- It works to shed light on and eliminate illegal fishing sales, mislabeling, and unacceptable social conditions within the supply chain; Removing illegal and unfair practices from the industry is key to the continuation of a legal and responsible future for seafood.
What’s Being Done About It? Well…A Lot!
Challenges to making seafood fully traceable through the use of a standardized system include language and technological barriers, as well as potential cost implications, but there are several efforts underway, both on an industry level and individual level, to help move these barriers.
#1 Strategic Partnerships
In September of this year, Sea Pact, an industry nonprofit cofounded by Seattle Fish Co. and five other founding members, announced a partnership with Global Dialogue on Seafood Traceability (GDST). This joint work program represents an important step forward for the seafood industry towards ensuring that all seafood products bought and sold around the world are traceable to legal and responsible production practices.
The collaboration will focus on implementation of the GDST 1.0 Standards and Guidelines for Interoperable Seafood Traceability, the first-ever global standards designed to make seafood traceability systems interoperable and verifiable worldwide. Sea Pact and GDST will coordinate their efforts to improve seafood traceability, increase the availability of information needed from the seafood supply base, and harmonize data reporting.
Sea Pact members, including Seattle Fish Company, will use our collective voices to encourage industry-wide adoption of the GDST standards, and will emphasize the collection of priority “key data elements” as an early implementation step in concert with the rest of the seafood industry over the years ahead.
#2 Traceable Programs from Seattle Fish Co.
Seattle Fish Company has forged strong, lasting relationships with our supplier partners over the last century. In many cases, these relationships allow us to exchange a flow of information and gather traceability data through our purchases that we can then pass on to our customers. We always include country of origin and harvest date, and whenever possible, include details for things like catch method and boat name directly on our invoices.
We also take traceability into consideration in our Eco Score program. This program, available exclusively to Seattle Fish Co. customers, uses a scoring system to rank all of our purchases based on things like sustainability accreditations, catch method, fair working conditions, and more.
Additionally, Seattle Fish Co.’s Whole Boat program highlights a sustainable and traceable seafood item each week.
#3 Introduction of New Technology

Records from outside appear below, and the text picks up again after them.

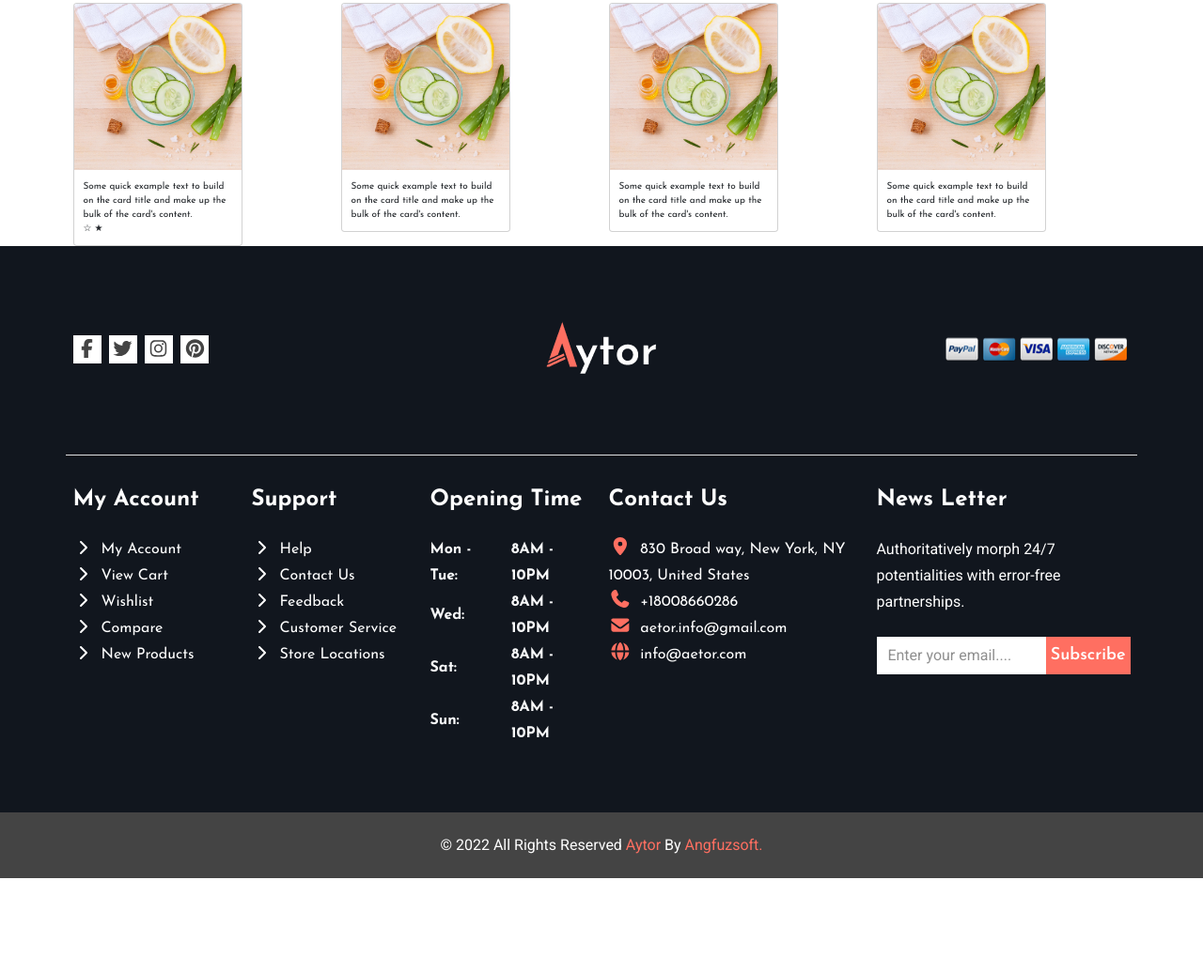
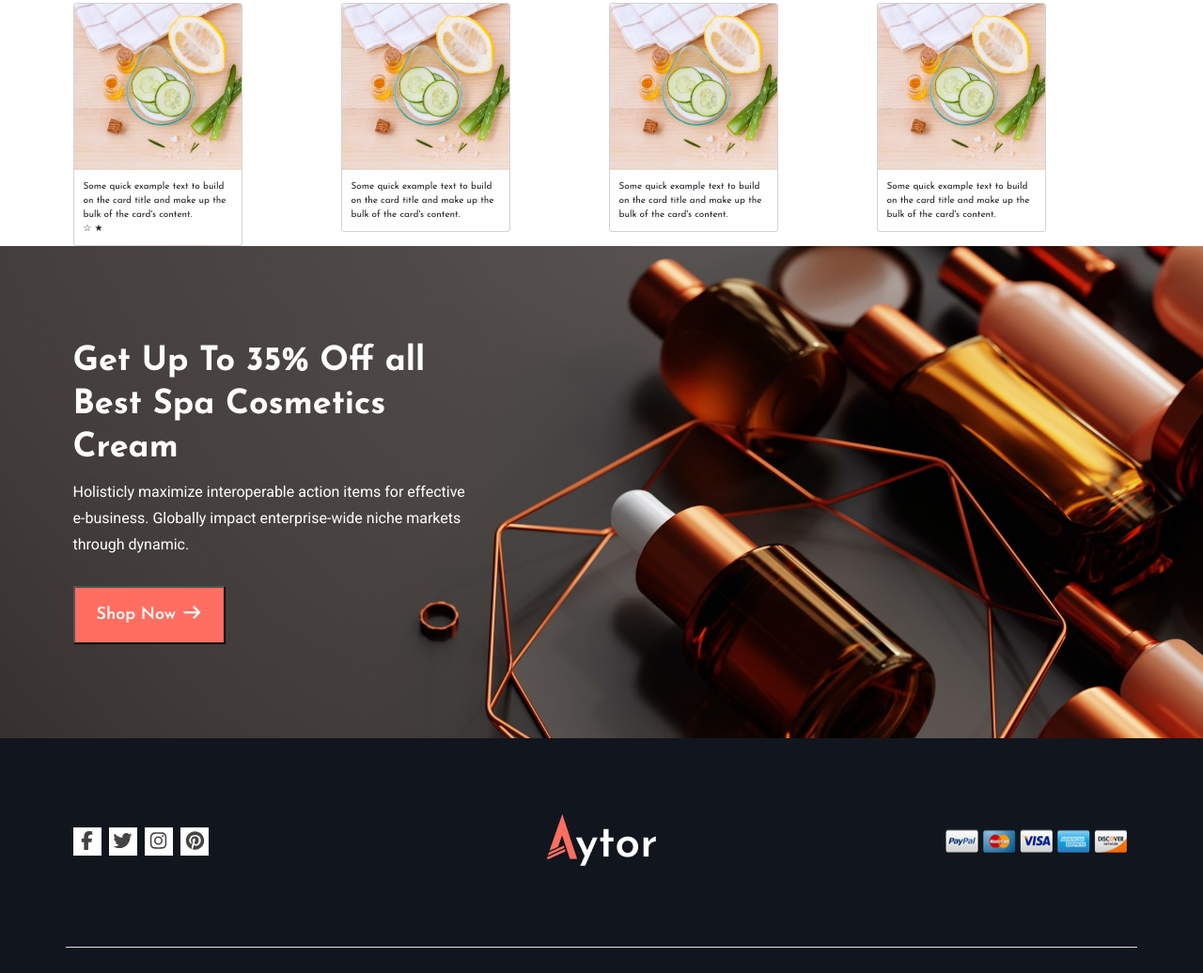
Before and after one commit to SadiaLiana10/Aytor-final-project, a plain HTML site: page index.html in a window 1280 px wide. Shown: the part 1335-2371 px from the top of the page at 94% size. Before the commit the page ends 2270 px from the top, so only its background shows below. Drawn offline with nearby package versions, Linux system fonts and the light colour scheme.

Commit message:
sec banner

```diff
--- a/assets/css/style.css
+++ b/assets/css/style.css
@@ -650,3 +650,45 @@ footer .footerThird p{
     text-align: center;
     color: var(--icon-color);
 }
+/* arrival ends */
+
+/* cosmetic */
+
+
+#cosmetic .image{
+    background-repeat: no-repeat;
+    background-size: cover;
+    background-position:center ;
+    object-fit: cover;
+    height: 52.4rem;
+}
+
+#cosmetic .container{
+    height: 100%;
+    display: flex;
+    flex-direction: column;
+    align-content: center;
+    justify-content: center;
+
+}
+#cosmetic .container .cosmetic_info{
+    width: 42rem;
+
+}
+#cosmetic h2{
+    font-weight: 700;
+    font-size: 36px;
+    line-height: 128%;
+    color:var(--white-clr);
+    margin-bottom: 1rem;
+}
+#cosmetic .container p{
+    font-family: var(--second-family);
+    font-weight: 400;
+    font-size: 16px;
+    line-height: 175%;
+    color:var(--white-clr);
+    margin-bottom: 3rem;
+}
+
+/* cosmetic ends */
--- a/index.html
+++ b/index.html
@@ -357,6 +357,29 @@
      </section>
     <!-- New arrival ends -->
 
+    <!-- cosmetic -->
+     <section id="cosmetic">
+      <div class="cosmetic_banner">
+        <div class="image" style="background-image: url('./assets/img/cosmetic.jpg');;">
+          <div class="container">
+
+            <div class="cosmetic_info">
+              <h2>Get Up To 35% Off all
+                Best Spa Cosmetics
+                Cream</h2>
+                <p>Holisticly maximize interoperable action items for effective e-business. Globally impact enterprise-wide niche markets through dynamic.</p>
+                <div class="details">
+                  <button class="primary-btn">Shop Now <span><i class="fa-solid fa-arrow-right"></i></span></button>
+                </div>
+            </div>
+
+
+          </div>
+        </div>
+      </div>
+     </section>
+    <!-- cosmetic ends -->
+
 
      <!-- footer -->
      <footer class="footer">
```
Also changed, not shown: assets/img/cosmetic.jpg (added).
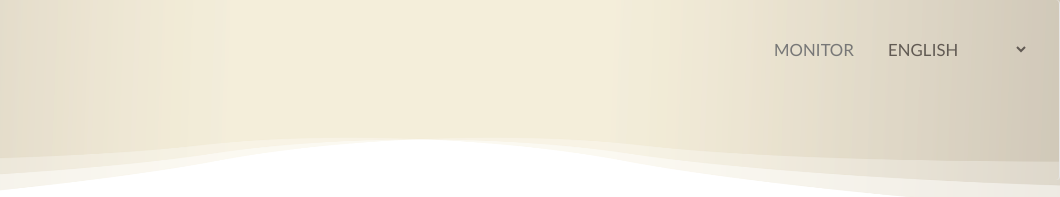
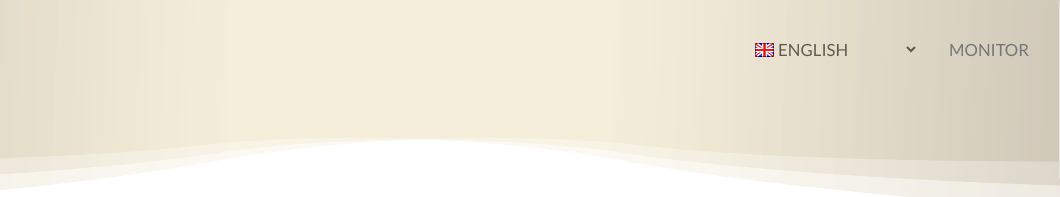
Before and after one commit to kesar/telosfoundation-website, a React app: page / in a window 1280 px wide. Shown: the top 197 px of the page, 220-1280 px from the left. Built offline with nearby package versions, Linux system fonts and the light colour scheme.

Commit message:
added language flags, styled language toggle

```diff
--- a/src/components/language_toggle.js
+++ b/src/components/language_toggle.js
@@ -1,6 +1,8 @@
 import React, {Component} from 'react';
 import {connect} from 'react-redux';
 import {selectLanguage} from '../actions';
+import english_flag from '../img/flags/en.png';
+import brazil_flag from '../img/flags/pt-br.png';
 import '../styles/language_toggle.css';
 
 class LanguageToggle extends Component {
@@ -17,9 +19,26 @@ class LanguageToggle extends Component {
 	}
 
 	render(){
+		const get_flag = () => {
+			let flag;
+			switch(this.props.site_content.language){
+				case 'en':
+					flag = english_flag;
+					break;
+				case 'pt-br':
+					flag = brazil_flag;
+					break;
+				default:
+					flag = english_flag;
+					break;
+			}
+			return flag;
+		};
+
 		if(!this.props.site_content) return <div></div>;
 		return (
 			<li className='language_toggle_li'>
+				<img src={get_flag()} alt='language flag' className='language_toggle_flag' />
 				<select
 					className='language_toggle'
 					onChange={this.handleChange}
--- a/src/components/navigation.js
+++ b/src/components/navigation.js
@@ -18,10 +18,10 @@ const Navigation = () => {
 		  </Navbar.Header>
 		  <Navbar.Collapse>
 			<Nav pullRight>
+				<LanguageToggle />
 				<NavItem>
 					MONITOR
 				</NavItem>
-				<LanguageToggle />
 			</Nav>
 		  </Navbar.Collapse>
 		</Navbar>
--- a/src/styles/language_toggle.css
+++ b/src/styles/language_toggle.css
@@ -1,10 +1,24 @@
-@media screen and (min-width: 767px){
+.navbar-nav > .language_toggle_li {
+	padding: 38px 15px;
+	display: flex;
+	align-items: center;
+}
+
+@media screen and (max-width: 768px){
 	.language_toggle_li {
-		padding: 38px 15px;
+		padding: 8px 7px;
 	}
+}
+
+.language_toggle_flag {
+	height: 14px;
 }
 
 .language_toggle {
 	border: none;
 	background-color: transparent;
 }
+
+.language_toggle:focus {
+	outline: transparent;
+}
```
Also changed, not shown: src/img/flags/en.png (added), src/img/flags/pt-br.png (added).
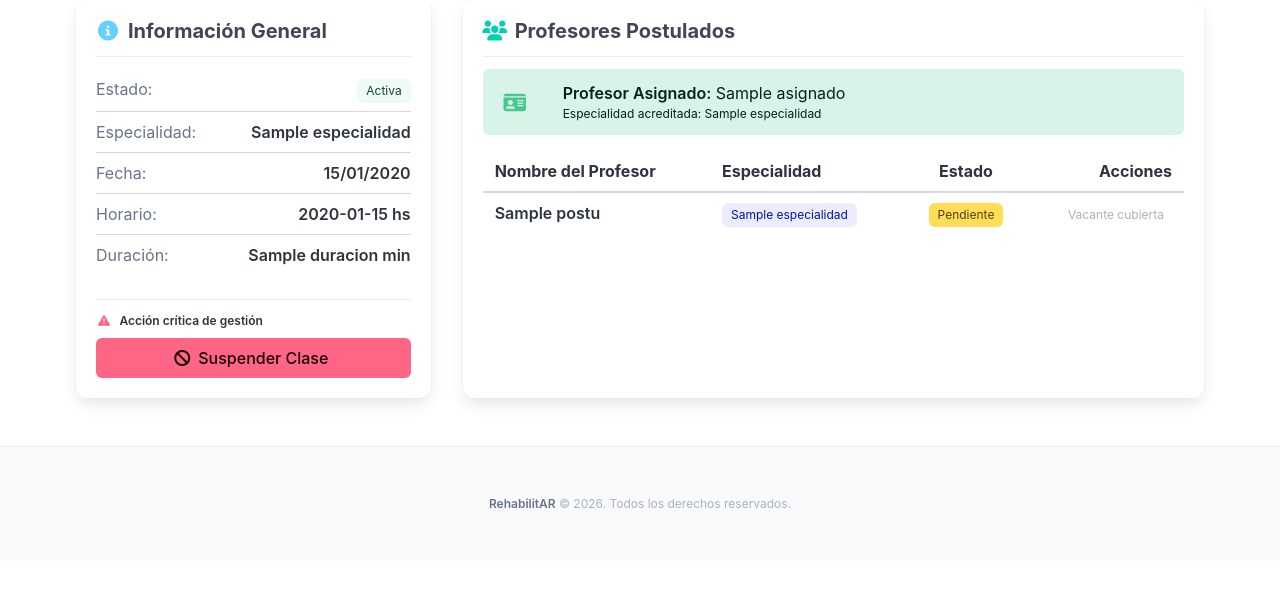
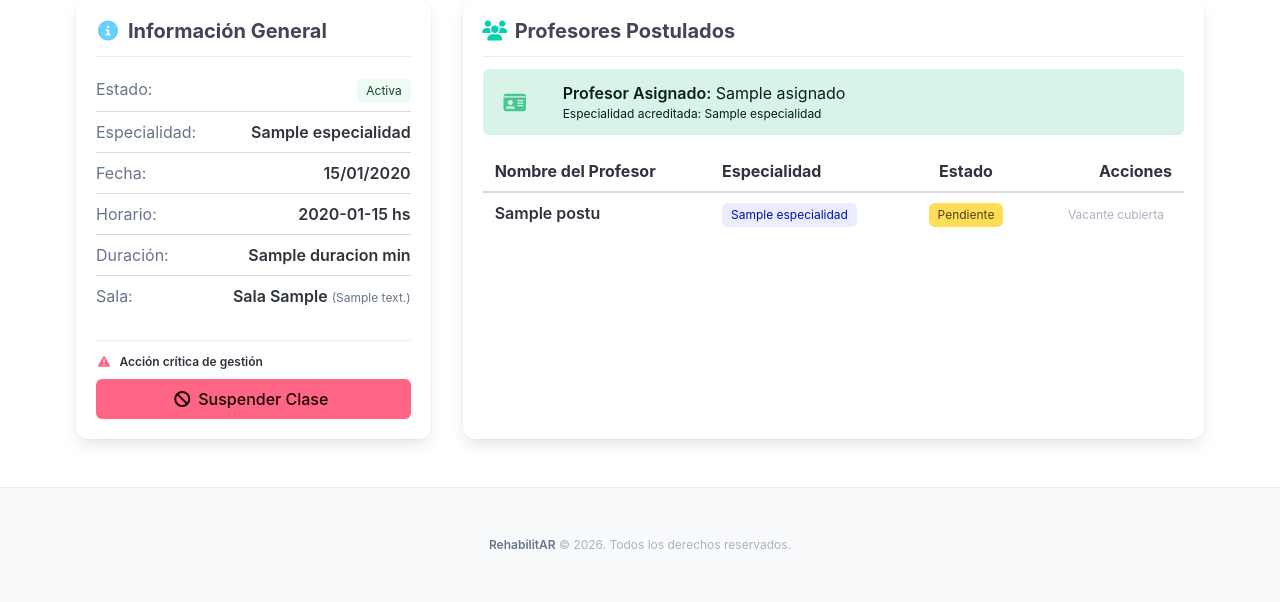
Before and after one commit to ianKief/RehabilitAR, a Flask app: template src/web/templates/clases/clase_detalle.html in a window 1280 px wide. Shown: the part 278-880 px from the top of the page. Before the commit the page ends 786 px from the top, so only its background shows below. Run offline with Flask 3, Linux system fonts and the light colour scheme; the template is opened without the code that fills it: most values are stand-ins (such as "Sample title", 1, 10 or a date in 2020); parts of the project's set-up code (start-up, migrations or seed data) failed here and were passed over.

Commit message:
Feat: en el detalle de las clases ahora aparece en que sala va a darse

```diff
--- a/src/web/templates/clases/clase_detalle.html
+++ b/src/web/templates/clases/clase_detalle.html
@@ -93,6 +93,19 @@
                                 <td class="has-text-grey pl-0">Duración:</td>
                                 <td class="has-text-right pr-0 has-text-weight-semibold">{{ clase.duracion }} min</td>
                             </tr>
+                            <tr>
+                                    <td class="has-text-grey pl-0">Sala:</td>
+                                    <td class="has-text-right pr-0 has-text-weight-semibold">
+                                        {% if clase.sala %}
+                                            Sala {{ clase.sala.numero_puerta }}
+                                            {% if clase.sala.descripcion %}
+                                                <span class="is-size-7 has-text-grey has-text-weight-normal">({{ clase.sala.descripcion }})</span>
+                                            {% endif %}
+                                        {% else %}
+                                            <span class="has-text-grey-light is-italic">Sin asignar</span>
+                                        {% endif %}
+                                    </td>
+                                </tr>
                         </tbody>
                     </table>
                 </div>
```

We’ve also seen our vendor partners, such as Niceland Seafood, bring technology into the seafood traceability process. Niceland adds a QR code to all of their product packing. By scanning that QR code, you are able to see every single step in the supply chain of their products, including where it was caught and by who, where it was landed, what airport it flew out of, and when it arrived at their distributor partner (Seattle Fish Co.).
The seafood industry is hard at work improving product traceability from all angles. Seattle Fish Company looks forward to continuing to be a voice and activist of change.
Interested in furthering your traceability and sustainability efforts? Let your Seattle Fish Co. Sales Rep know you want to sign up for our Eco Score program, and are interested in our weekly Whole Boat specials. For more information on seafood traceability, we recommend visiting the Sea Pact and GDST website.